ing the judge to articulate the maximally intrusive treatment solves this
problem by bringing the delegation front and center. Under the proposed
solution, the judge would be required to contemplate the implications of the
treatment and its appropriateness for the particular defendant.
While “courts cannot be expected to map out every detail of a defend-
ant’s supervised release,”232 Article III places limits on which details must in
fact be mapped out by courts. The mental health “treatment program” deci-
sion is one such detail. Supreme Court precedent makes clear that the
scheme under which this decision is made does not provide sufficient over-
sight over judicial acts delegated from the Article III judge to the probation
officer. By applying the liberty-focused test proposed in this Note, the
“treatment program” decision—one with significant liberty ramifica-
tions—qualifies as a judicial act, and its delegation is therefore
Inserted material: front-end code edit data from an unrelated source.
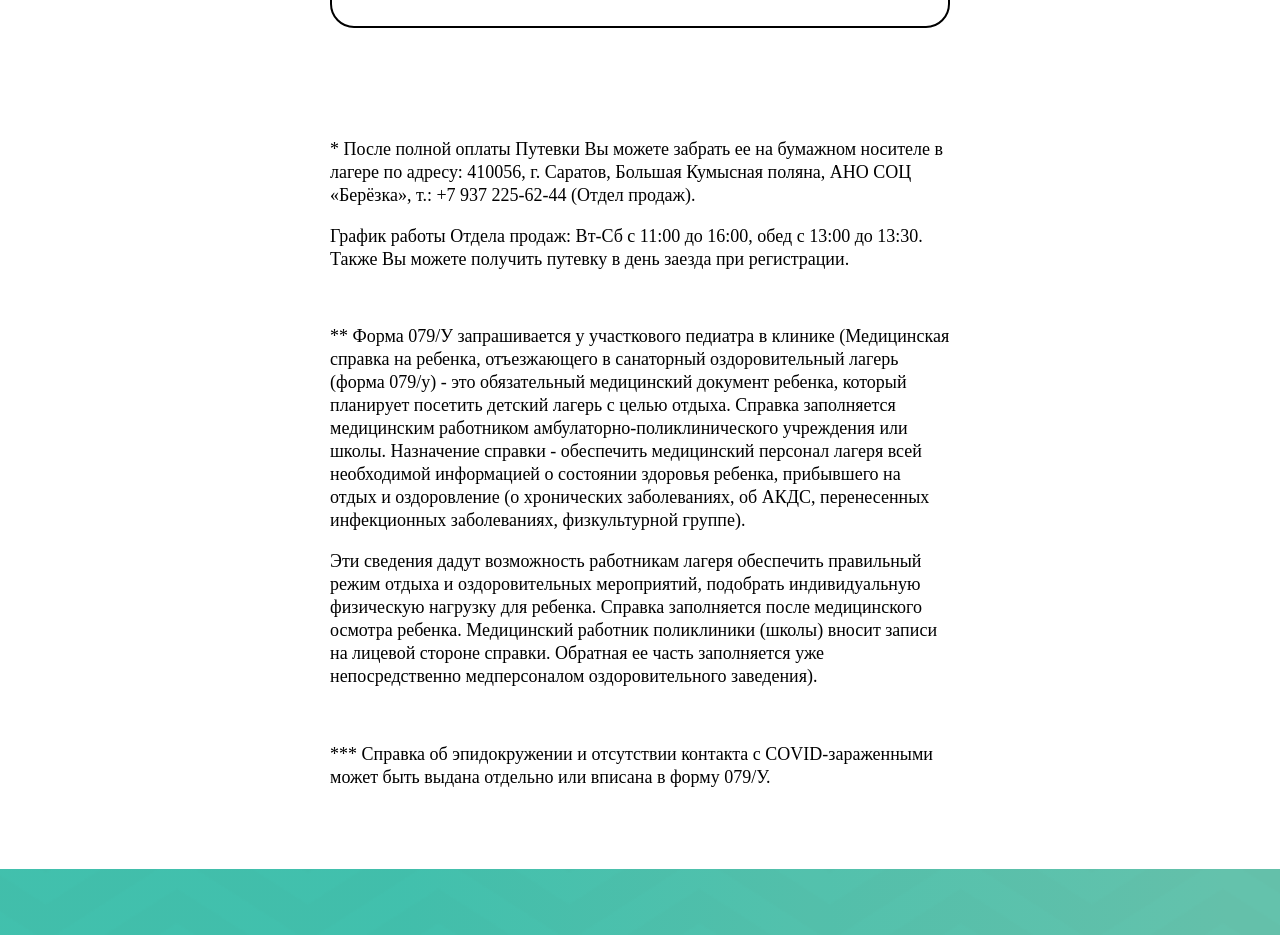
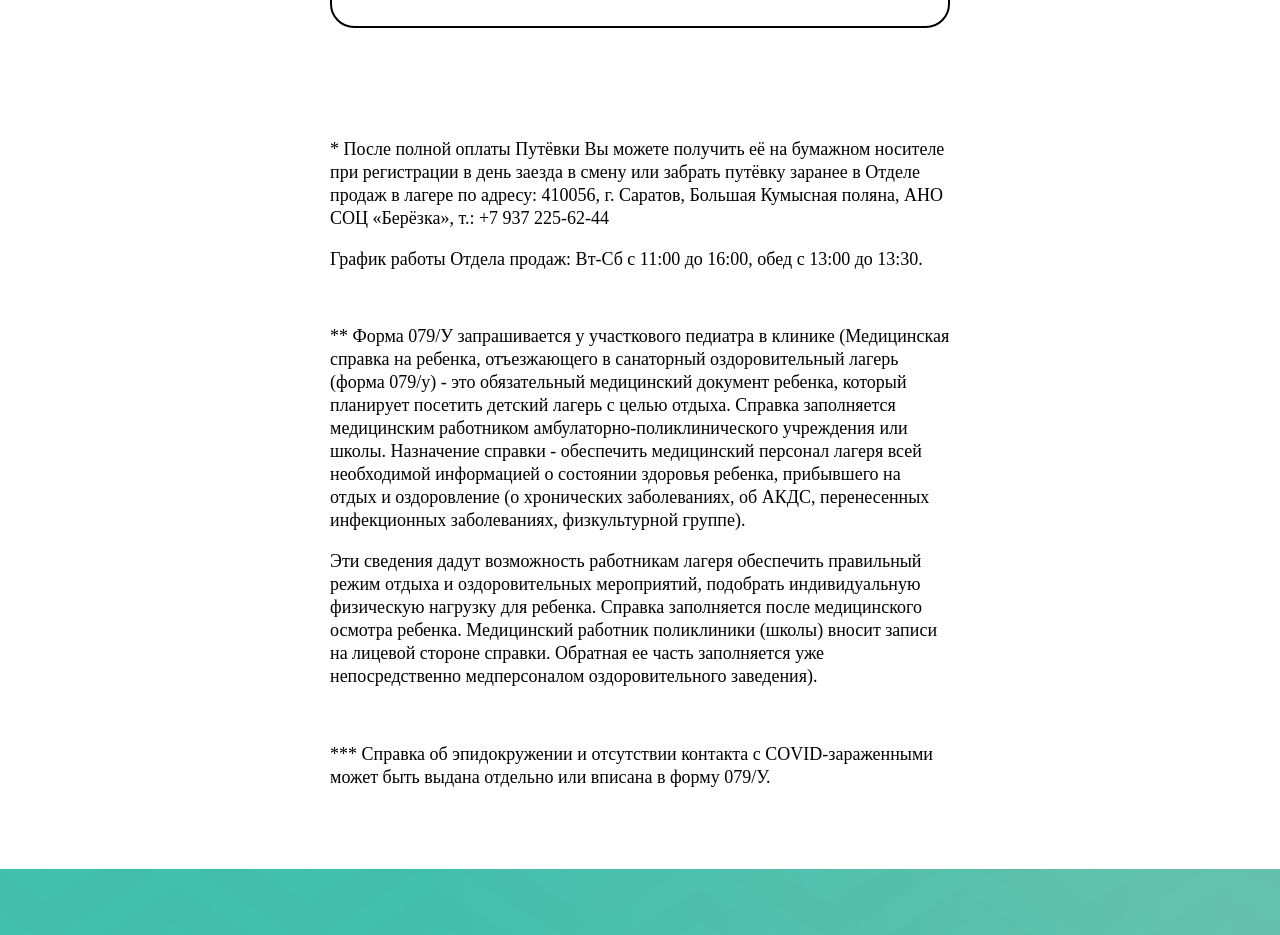
Before and after one commit to Amalthea-code/birch, a Vue app: page /parents in a window 1280 px wide. Shown: the part 1580-2515 px from the top of the page. Built offline with nearby package versions, Linux system fonts and the light colour scheme; a web font is replaced by a local one; what vue-the-mask would draw is missing.

Commit message:
feat: added new text

```diff
--- a/src/components/blocks/Docs.vue
+++ b/src/components/blocks/Docs.vue
@@ -24,8 +24,8 @@
     <span class="docs__sub-info">Без указанных документов ребенок в СОЦ не допускается.</span>
     </info>
     <div class="docs__info">
-      <p class="docs__text">* После полной оплаты Путевки Вы можете забрать ее на бумажном носителе в лагере по адресу: 410056, г. Саратов, Большая Кумысная поляна, АНО СОЦ «Берёзка», т.: +7 937 225-62-44 (Отдел продаж). </p>
-      <p class="docs__text">График работы Отдела продаж: Вт-Сб с 11:00 до 16:00, обед с 13:00 до 13:30. Также Вы можете получить путевку в день заезда при регистрации.</p>
+      <p class="docs__text">* После полной оплаты Путёвки Вы можете получить её на бумажном носителе при регистрации в день заезда в смену или забрать путёвку заранее в Отделе продаж в лагере по адресу: 410056, г. Саратов, Большая Кумысная поляна, АНО СОЦ «Берёзка», т.: +7 937 225-62-44</p>
+      <p class="docs__text">График работы Отдела продаж: Вт-Сб с 11:00 до 16:00, обед с 13:00 до 13:30.</p>
       <br />
       <p class="docs__text">** Форма 079/У запрашивается у участкового педиатра в клинике (Медицинская справка на ребенка, отъезжающего в санаторный оздоровительный лагерь (форма 079/у) - это обязательный медицинский документ ребенка, который планирует посетить детский лагерь с целью отдыха. Справка заполняется медицинским работником амбулаторно-поликлинического учреждения или школы. Назначение справки - обеспечить медицинский персонал лагеря всей необходимой информацией о состоянии здоровья ребенка, прибывшего на отдых и оздоровление (о хронических заболеваниях, об АКДС, перенесенных инфекционных заболеваниях, физкультурной группе).</p>
       <p class="docs__text">Эти сведения дадут возможность работникам лагеря обеспечить правильный режим отдыха и оздоровительных мероприятий, подобрать индивидуальную физическую нагрузку для ребенка. Справка заполняется после медицинского осмотра ребенка. Медицинский работник поликлиники (школы) вносит записи на лицевой стороне справки. Обратная ее часть заполняется уже непосредственно медперсоналом оздоровительного заведения).</p>
```
Also changed, not shown: 1 other file (tests, documents, lock files or other folders).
impermissible. Instead of delegating this decision, judges should set a
maximum-restrictive treatment, allowing a probation officer to choose any
equally or less restrictive program.
See supra Section III.A.
232. United States v. Pruden, 398 F.3d 241, 250 (3d Cir. 2005).